Since 1994, more than 3 million illegal gun sales have been prevented by background checks.
The question of how to reduce gun violence has a different answer depending on who you ask. About half of Americans consider gun violence to be a big problem, but more than eight in 10 Black adults think it’s a very big problem, compared to just under four in ten white adults. Attitudes are similarly divided along partisan lines, with at least eight in ten Democrats favoring the creation of a federal database to track all gun sales, and a majority of Republicans in opposition.
Polling versus policy
One measure to limit gun sales has broad partisan support: subjecting private gun sales, and gun show sales, to background checks. This measure can be effective — since 1994, more than 3 million illegal gun sales have been prevented by background checks — however key loopholes in the process still need to be closed.
As the New York Times notes, just hours after the reprehensible massacre of 19 children and two adults in Uvalde on May 24, Democrats moved to prepare the way for votes on legislation to toughen background checks.
Reviving efforts to pass stricter gun laws

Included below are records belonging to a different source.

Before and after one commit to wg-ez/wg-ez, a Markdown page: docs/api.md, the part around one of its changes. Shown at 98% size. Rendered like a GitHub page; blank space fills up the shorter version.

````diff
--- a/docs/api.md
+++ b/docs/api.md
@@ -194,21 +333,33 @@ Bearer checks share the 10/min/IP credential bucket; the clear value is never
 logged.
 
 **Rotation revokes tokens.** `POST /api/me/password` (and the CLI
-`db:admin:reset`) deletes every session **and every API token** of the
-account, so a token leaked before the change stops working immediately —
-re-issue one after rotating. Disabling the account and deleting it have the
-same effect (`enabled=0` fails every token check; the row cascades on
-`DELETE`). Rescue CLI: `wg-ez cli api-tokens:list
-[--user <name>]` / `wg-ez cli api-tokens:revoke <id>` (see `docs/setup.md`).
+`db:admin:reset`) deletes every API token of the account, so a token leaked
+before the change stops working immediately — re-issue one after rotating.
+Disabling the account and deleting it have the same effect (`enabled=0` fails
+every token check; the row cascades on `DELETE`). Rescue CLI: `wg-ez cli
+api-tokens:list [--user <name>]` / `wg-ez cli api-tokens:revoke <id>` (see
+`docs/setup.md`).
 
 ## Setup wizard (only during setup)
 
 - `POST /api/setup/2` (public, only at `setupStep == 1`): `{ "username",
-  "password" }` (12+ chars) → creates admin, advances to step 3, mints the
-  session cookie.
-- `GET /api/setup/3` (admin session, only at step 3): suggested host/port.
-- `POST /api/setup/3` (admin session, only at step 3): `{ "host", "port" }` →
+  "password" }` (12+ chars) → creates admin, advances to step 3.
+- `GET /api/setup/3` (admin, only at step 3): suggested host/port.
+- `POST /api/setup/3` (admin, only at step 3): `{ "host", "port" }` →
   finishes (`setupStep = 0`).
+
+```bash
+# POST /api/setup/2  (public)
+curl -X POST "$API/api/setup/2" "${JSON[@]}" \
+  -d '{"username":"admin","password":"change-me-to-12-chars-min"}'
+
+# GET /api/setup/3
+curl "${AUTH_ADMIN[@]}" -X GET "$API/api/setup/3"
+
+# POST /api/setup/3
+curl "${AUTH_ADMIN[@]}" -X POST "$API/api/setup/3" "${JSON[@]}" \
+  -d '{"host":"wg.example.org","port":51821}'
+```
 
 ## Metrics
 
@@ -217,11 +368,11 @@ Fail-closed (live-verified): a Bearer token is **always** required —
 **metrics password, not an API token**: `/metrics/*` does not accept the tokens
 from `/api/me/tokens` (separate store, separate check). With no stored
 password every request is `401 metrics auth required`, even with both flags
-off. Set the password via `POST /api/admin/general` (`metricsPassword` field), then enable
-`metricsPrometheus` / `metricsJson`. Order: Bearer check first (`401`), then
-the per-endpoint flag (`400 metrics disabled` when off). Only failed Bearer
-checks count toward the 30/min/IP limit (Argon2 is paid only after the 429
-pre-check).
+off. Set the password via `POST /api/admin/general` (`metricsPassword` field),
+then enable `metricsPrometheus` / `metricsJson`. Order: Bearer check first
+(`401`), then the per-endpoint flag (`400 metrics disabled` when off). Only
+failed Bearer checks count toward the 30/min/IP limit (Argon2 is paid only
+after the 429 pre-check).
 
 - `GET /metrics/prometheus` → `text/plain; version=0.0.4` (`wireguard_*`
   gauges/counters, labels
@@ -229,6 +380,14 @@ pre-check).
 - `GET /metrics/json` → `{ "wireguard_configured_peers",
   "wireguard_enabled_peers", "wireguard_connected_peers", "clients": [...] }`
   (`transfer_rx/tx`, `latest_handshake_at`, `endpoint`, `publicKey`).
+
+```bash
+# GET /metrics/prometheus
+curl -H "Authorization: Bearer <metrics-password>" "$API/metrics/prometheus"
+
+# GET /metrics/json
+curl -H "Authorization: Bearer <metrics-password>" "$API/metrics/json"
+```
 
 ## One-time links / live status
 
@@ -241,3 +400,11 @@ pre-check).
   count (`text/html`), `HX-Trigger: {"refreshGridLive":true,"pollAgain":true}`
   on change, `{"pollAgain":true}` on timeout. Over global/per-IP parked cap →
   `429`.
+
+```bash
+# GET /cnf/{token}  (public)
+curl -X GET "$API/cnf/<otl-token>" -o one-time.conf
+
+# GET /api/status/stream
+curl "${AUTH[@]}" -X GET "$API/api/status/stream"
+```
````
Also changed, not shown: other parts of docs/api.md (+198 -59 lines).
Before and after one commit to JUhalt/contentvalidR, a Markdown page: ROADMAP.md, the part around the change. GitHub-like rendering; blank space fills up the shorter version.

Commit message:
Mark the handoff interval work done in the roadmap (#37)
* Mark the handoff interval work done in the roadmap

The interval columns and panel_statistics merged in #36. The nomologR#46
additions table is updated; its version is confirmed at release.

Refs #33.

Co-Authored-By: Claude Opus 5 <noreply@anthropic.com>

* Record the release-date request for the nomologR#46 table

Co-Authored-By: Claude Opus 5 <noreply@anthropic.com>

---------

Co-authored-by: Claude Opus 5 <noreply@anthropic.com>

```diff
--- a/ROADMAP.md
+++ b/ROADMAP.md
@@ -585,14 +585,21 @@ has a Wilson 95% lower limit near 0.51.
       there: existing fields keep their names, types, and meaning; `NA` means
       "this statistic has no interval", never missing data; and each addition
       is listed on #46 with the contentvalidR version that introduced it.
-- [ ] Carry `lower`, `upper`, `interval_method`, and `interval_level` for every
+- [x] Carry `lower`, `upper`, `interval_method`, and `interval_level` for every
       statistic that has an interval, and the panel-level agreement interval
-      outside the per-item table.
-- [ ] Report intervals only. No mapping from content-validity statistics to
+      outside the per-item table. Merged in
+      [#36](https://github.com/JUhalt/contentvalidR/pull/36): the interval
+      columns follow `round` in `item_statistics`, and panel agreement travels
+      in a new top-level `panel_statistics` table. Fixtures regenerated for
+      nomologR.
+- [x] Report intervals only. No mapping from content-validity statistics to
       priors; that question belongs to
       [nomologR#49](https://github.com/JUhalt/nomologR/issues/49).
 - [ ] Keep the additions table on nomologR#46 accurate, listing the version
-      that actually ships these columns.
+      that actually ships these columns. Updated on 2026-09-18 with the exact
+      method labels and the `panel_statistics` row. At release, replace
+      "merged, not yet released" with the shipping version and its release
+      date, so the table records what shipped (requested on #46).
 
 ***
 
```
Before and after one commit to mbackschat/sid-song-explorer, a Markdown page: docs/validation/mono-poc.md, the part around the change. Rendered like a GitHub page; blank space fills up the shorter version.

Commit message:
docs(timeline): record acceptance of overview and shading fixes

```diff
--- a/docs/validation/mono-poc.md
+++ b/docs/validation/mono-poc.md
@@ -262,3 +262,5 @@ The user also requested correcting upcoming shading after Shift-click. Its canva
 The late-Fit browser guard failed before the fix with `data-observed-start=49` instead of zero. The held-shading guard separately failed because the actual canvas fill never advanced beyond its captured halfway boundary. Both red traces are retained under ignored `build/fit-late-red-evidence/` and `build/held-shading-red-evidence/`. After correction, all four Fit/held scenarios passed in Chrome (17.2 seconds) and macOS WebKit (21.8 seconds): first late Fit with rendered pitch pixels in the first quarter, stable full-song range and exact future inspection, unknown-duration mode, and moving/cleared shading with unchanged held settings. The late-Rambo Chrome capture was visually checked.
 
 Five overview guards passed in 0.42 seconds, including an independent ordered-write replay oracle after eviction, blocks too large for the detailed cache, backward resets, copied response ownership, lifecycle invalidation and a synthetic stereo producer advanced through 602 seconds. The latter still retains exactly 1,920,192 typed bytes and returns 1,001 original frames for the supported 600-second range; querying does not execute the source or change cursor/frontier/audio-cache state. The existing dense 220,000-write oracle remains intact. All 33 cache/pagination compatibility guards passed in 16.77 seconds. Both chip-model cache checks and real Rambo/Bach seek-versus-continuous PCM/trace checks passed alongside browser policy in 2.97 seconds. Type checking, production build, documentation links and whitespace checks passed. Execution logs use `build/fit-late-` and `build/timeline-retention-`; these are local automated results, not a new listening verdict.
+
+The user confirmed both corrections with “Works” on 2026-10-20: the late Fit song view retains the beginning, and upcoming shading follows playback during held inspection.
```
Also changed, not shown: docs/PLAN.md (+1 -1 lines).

Historically, Republicans have dragged their heels on two bills Democrats are now trying to reignite: one aiming to expand criminal background checks for online and gun show gun buyers, and another to extend the delay for gun buyers highlighted by the instant background check system to give the F.B.I. more time to investigate them. There has been a slight attitude shift in the last few years, however — notable after the 2019 mass shootings in El Paso and Dayton, Ohio — and though GOP senators appeared reluctant to budge earlier this week, a few Democrats are optimistic that proposals that have demonstrable support across the aisle may yet have legs.
The ‘Charleston loophole’
A key priority for Democrats is the HR 1446 bill, which is backed by Democratic Rep. Jim Clyburn of South Carolina, and has been passed by the House. This aims to close the “Charleston loophole,” which currently means that some licensed gun sales are completed before the necessary background checks are satisfied, because purchases proceed by default after three business days. It was thanks to this oversight that a White gunman was able to buy a firearm with which he later slaughtered nine worshippers at a church in Charleston, South Carolina, in 2015.
HR 1446 would increase the time that a federal firearms licensee must wait to get a complete background check for an unlicensed person to at least 10 business days. If this time ran out and the check wasn’t complete, HR 1446 would mean the purchaser had to ask the FBI to finish its investigation before authorization was received.
On Tuesday night per CNN, Senate Democrats moved to add the Enhanced Background Checks Act of 2021 to the legislative calendar. The measure would have to get at least 60 votes to override a filibuster, which it’s unlikely to obtain at the moment — though its supporters say that shouldn’t be a deterrent.
“I think we need to hold every member of Congress accountable and vote so that the public knows where every one of us stand,” said Democratic Sen. Richard Blumenthal of Connecticut on Tuesday according to CNN. “I think there may well be areas of agreement. I have come close to agreement with a number of my colleagues on a red flag statute.”
Unlicensed and private gun sales
At the moment, background checks aren’t required for firearms sales by private and unlicensed vendors. The HR 8 bill, aka the Bipartisan Background Checks Act of 2021, would extend the background check requirement to cover all gun sales and transfers. The bill passed the House in a 227-203 vote last year, with one Democrat opposing, and eight Republicans voting in support.
Based on Democratic Sen. Joe Manchin and Republican Sen. Pat Toomey’s failed 2013 effort to pass a compromise bill that would’ve required background checks on commercial sales, but allowed individuals to sell to family and friends without checks, HR 8 is unlikely to survive the Senate’s filibuster rules — even allowing for majority support.
“It makes no sense at all why we can’t do commonsense — commonsense — things and try to prevent some of this from happening,” a frustrated Manchin said on Tuesday per The Hill.
“You would think there’d be enough common sense,” he added according to The New York Times. “The filibuster is the only thing that prevents us from total insanity.”
On Wednesday, Toomey reportedly showed signs of a renewed effort to push background checks through.
“I think the thing that would have the best chance would be the thing that has gotten Republican support before, which is expanding background checks,” he said.
‘Red flag’ laws
Per Axios, red flag legislation appears to be the most likely path to limit gun violence based on lawmakers’ current positions. Such legislation would give authorities powers to confiscate guns from people believed to be a danger to themselves or others — though several Republicans feel this should be for states, not Congress, to decide.